If you have a little bit of extra time on your PNW road trip, check out these additional stops to add on!

Sawtooth Mountains

Since Idaho is a bit further from the best things to do in Washington and Oregon, it can be hard to reach. But if you have some extra time, consider visiting the Sawtooth Mountains in Southern Idaho.

This beautiful area is popular for hiking and backpacking during the summer months, and seems to be highly underrated when it comes to amazing PNW mountains.

The Sawtooths are home to almost 400 alpine lakes, has great trails for mountain biking, and has almost 60 mountain peaks to admire.

Idaho Panhandle National Forests

Another great place to stop in Idaho are the national forests that make up the Idaho Panhandle. There are a few national forests that make up the land in the Panhandle, and you can explore them by car, hiking, biking, or otherwise.

A few of the top things to see include Farragut State Park, Couer d’Alene National Forest, and biking the Hiawatha bike trail.

Mount Baker National Forest

This national forest is found in far Northern Washington and is home to the fascinating Mount Baker. This massive mountain is sure a site to see, and it shouldn’t be missed if you have some extra time! It’s tough to get to, which is why you’ll need a few extra days to see it.

Just like the other mountains in the PNW, hiking and skiing are popular around Mount Baker. Artist Point is one of the best places for hiking, which showcases some of the most incredible mountain views you’ll ever see.

There’s also a ski area near Artist Point, known as the Mount Baker Ski Area, for winter travel.

Wallowa Whitman National Forest

Something to add onto your trip in Oregon is the Wallowa Whitman National Forest. Found all the way in Eastern Oregon along the Idaho border, this forest is stunning.
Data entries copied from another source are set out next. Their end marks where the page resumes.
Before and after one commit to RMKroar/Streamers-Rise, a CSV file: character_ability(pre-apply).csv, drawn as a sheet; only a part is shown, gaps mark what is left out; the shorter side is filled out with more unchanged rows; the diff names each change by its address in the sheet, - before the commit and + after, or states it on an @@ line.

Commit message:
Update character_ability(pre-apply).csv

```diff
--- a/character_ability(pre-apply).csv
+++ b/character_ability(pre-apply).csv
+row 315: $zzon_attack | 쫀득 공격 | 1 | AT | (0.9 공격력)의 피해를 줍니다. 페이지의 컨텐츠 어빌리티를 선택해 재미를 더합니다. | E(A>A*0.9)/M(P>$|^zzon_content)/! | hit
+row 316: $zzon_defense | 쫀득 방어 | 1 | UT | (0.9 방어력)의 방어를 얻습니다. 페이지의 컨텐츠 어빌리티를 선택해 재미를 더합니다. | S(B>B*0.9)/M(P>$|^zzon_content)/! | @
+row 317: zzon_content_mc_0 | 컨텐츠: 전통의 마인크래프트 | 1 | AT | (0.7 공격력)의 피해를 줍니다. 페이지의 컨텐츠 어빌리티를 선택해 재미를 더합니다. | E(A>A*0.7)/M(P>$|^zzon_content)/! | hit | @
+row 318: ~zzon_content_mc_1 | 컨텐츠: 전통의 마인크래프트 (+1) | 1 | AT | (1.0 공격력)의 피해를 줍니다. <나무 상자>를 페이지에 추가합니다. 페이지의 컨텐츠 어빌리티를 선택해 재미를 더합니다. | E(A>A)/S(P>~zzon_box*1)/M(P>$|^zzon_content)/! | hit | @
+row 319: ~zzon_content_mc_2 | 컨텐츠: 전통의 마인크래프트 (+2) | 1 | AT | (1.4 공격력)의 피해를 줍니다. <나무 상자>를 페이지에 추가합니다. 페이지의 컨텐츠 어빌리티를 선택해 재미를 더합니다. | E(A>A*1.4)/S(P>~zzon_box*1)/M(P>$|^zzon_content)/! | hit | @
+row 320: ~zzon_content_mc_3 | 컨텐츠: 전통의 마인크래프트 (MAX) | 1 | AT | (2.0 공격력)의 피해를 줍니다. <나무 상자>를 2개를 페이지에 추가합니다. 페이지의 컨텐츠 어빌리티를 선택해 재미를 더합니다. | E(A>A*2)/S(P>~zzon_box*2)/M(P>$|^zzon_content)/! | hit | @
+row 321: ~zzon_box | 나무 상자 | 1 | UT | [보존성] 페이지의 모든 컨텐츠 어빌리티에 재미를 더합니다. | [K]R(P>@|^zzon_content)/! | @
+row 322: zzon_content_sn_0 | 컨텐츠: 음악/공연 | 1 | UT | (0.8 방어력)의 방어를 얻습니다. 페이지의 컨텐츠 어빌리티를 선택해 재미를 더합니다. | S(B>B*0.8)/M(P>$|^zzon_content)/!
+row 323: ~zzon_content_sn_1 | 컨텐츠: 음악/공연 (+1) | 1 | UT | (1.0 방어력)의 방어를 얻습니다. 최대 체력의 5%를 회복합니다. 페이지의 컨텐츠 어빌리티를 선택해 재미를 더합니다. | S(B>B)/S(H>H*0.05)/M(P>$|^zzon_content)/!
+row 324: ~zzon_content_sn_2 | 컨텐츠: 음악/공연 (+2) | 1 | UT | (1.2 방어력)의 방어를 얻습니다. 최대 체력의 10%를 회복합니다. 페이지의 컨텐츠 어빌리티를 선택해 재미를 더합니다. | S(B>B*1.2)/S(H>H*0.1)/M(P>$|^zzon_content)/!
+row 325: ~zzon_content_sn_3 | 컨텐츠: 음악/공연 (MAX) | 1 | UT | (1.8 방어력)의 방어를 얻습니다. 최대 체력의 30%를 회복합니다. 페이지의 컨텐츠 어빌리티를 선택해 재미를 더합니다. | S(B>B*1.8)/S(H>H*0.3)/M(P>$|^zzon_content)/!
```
It’s home to a range of underrated mountains that most travelers skip over. But if you’re up for the drive, you’ll get to enjoy them with fewer crowds than you would at some of the other mountains. Hells Canyon Overlook is one of the best viewpoints, and Eagle Cap is the most popular mountain to check out.

Also read: How to visit all the 50 states in just 50 days

Best Time to Take a PNW Road Trip

The Pacific Northwest is beautiful any time of year, but when you visit should depend on what you like to do. 

If you like skiing and snowboarding, winter may be best for you. But if you like to hike, then summer is your best bet.

The weather is at its best during the months of June through September, but in higher elevations, snow may not melt until mid-July. Fall is also beautiful because the leaves change and create a colorful mural of trees.

To choose when you go, take a look at what you’re wanting to do and see when that activity is best done.

How Many Days Do I Need for a Road Trip in the PNW?

If you want to really take advantage of your trip and see the very best of the PNW, I’d recommend having at least one week. But having even more is your best bet!

With just one week, you’ll need to pick and choose between some of the best things and you’ll need to spend more time driving.

With longer trips, such as 10 or 14 days, you can spend more time at each place and relax a bit more.

Wrap-Up: Pacific Northwest Road Trip

Planning a Pacific Northwest road trip is one of the best ways to enjoy all of the beauty that this region of the United States has to offer.

With snow-capped mountains to the Pacific coastline and bustling cities, the states of Washington, Oregon, and Idaho come together to make one of the best adventure areas in the country.

Pairing them together to plan one epic road trip will be one to remember!

Keep reading: Looking for epic journeys? Check these 5 iconic railways in the States